# [DESCRIPTION OF THE TASK]
Report back every line below that carries the word "judicial".

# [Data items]
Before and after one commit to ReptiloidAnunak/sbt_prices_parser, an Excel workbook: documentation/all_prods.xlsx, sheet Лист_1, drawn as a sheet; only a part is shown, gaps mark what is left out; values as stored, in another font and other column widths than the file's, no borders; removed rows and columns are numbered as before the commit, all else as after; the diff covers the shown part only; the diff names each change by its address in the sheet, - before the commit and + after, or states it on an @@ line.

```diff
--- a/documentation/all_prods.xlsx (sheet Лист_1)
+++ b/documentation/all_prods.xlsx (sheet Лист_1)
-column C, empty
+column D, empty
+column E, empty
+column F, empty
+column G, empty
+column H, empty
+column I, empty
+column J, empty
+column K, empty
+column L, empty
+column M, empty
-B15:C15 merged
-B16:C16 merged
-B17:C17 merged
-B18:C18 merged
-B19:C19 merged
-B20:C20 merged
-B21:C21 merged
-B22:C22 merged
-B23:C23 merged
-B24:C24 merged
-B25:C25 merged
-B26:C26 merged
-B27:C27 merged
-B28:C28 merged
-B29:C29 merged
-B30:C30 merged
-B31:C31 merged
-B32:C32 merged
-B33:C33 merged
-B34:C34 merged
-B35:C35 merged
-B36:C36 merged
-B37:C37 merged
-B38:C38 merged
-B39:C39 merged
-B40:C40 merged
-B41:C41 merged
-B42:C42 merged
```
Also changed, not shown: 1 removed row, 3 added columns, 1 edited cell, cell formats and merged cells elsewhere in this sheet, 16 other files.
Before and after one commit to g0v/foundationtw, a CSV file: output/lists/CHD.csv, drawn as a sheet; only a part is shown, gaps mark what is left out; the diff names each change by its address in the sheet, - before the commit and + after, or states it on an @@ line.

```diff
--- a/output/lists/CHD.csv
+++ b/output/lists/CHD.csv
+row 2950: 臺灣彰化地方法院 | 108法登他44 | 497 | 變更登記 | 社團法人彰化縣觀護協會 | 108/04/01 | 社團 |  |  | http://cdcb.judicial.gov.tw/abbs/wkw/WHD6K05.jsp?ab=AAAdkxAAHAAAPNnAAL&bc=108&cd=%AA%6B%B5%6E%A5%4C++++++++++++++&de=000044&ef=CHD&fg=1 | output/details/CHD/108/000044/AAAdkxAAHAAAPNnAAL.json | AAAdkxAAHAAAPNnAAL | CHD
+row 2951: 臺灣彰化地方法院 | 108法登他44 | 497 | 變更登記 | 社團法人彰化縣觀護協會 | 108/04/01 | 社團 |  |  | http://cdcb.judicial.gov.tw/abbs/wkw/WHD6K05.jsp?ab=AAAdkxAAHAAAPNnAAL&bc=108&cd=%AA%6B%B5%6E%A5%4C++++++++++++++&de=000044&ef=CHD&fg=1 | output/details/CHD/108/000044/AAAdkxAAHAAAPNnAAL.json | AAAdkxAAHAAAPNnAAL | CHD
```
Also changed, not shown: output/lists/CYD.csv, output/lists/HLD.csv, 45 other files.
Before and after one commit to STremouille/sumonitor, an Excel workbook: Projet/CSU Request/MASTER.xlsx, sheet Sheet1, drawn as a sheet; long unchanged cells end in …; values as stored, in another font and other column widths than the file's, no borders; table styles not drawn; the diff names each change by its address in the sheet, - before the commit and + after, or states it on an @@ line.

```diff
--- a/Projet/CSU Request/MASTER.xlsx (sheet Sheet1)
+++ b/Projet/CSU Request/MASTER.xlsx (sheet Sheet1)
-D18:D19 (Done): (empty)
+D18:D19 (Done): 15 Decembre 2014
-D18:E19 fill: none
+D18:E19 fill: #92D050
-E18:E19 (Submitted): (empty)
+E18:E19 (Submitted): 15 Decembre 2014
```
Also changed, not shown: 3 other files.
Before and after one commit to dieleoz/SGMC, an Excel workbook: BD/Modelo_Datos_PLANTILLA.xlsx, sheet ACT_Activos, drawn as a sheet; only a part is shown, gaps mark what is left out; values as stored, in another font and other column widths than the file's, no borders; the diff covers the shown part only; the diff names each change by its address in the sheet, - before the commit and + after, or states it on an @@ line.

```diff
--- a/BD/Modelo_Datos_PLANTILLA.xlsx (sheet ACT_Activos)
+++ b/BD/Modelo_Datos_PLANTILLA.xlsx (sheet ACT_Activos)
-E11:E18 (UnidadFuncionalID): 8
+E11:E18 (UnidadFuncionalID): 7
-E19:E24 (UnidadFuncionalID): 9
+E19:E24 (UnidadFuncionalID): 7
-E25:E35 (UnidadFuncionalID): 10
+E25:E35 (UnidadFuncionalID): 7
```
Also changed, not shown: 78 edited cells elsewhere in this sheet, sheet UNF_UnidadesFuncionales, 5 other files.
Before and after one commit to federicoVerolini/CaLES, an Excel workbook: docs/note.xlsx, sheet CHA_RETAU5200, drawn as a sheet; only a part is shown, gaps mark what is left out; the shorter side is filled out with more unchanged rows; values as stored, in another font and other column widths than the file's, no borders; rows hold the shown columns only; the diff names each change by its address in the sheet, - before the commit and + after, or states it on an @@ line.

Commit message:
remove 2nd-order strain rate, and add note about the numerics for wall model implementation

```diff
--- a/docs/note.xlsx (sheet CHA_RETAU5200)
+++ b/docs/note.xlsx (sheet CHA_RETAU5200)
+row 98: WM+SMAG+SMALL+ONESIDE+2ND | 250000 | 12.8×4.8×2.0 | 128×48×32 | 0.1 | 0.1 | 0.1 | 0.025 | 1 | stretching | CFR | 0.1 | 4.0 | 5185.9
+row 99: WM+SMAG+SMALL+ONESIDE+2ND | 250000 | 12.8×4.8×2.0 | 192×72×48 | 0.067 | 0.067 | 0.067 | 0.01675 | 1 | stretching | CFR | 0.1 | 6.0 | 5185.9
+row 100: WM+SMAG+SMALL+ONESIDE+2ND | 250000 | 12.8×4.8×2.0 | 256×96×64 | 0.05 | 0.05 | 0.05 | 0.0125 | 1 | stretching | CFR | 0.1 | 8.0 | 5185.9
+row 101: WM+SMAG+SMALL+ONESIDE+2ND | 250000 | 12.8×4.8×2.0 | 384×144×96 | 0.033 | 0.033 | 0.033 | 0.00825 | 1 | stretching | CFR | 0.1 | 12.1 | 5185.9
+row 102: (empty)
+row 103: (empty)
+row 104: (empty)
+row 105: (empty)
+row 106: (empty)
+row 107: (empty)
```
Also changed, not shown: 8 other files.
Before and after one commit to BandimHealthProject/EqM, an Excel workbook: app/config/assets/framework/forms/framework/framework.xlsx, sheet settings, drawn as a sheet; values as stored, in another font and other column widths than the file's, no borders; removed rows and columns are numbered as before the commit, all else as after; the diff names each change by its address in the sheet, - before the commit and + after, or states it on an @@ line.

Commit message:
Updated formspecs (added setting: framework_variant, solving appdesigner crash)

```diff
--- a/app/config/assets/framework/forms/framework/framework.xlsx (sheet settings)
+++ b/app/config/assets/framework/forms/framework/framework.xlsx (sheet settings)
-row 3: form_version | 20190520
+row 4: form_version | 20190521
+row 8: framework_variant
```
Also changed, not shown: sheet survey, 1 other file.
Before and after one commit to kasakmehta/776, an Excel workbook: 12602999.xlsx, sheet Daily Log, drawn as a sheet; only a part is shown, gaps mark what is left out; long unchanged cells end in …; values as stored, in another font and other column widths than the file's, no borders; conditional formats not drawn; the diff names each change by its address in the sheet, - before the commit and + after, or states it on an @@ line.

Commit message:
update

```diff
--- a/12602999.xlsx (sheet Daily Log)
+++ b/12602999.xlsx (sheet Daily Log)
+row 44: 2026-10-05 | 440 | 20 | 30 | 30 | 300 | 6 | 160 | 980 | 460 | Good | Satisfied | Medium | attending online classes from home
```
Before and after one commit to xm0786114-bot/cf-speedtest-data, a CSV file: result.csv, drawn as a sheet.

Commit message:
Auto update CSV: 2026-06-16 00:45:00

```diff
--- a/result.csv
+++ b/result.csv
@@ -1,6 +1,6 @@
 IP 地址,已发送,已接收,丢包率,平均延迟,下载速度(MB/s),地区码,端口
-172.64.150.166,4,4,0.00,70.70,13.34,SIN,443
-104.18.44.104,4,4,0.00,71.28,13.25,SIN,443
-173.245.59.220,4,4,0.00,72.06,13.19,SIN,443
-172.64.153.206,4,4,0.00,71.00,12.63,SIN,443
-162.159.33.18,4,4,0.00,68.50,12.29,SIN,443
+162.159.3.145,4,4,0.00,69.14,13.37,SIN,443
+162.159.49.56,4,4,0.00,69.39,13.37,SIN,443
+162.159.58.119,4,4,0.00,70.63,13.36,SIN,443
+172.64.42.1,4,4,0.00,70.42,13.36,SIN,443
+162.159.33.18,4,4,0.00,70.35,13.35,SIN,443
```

# [EXERCISE RESULT]
+row 2950: 臺灣彰化地方法院 | 108法登他44 | 497 | 變更登記 | 社團法人彰化縣觀護協會 | 108/04/01 | 社團 |  |  | http://cdcb.judicial.gov.tw/abbs/wkw/WHD6K05.jsp?ab=AAAdkxAAHAAAPNnAAL&bc=108&cd=%AA%6B%B5%6E%A5%4C++++++++++++++&de=000044&ef=CHD&fg=1 | output/details/CHD/108/000044/AAAdkxAAHAAAPNnAAL.json | AAAdkxAAHAAAPNnAAL | CHD
+row 2951: 臺灣彰化地方法院 | 108法登他44 | 497 | 變更登記 | 社團法人彰化縣觀護協會 | 108/04/01 | 社團 |  |  | http://cdcb.judicial.gov.tw/abbs/wkw/WHD6K05.jsp?ab=AAAdkxAAHAAAPNnAAL&bc=108&cd=%AA%6B%B5%6E%A5%4C++++++++++++++&de=000044&ef=CHD&fg=1 | output/details/CHD/108/000044/AAAdkxAAHAAAPNnAAL.json | AAAdkxAAHAAAPNnAAL | CHD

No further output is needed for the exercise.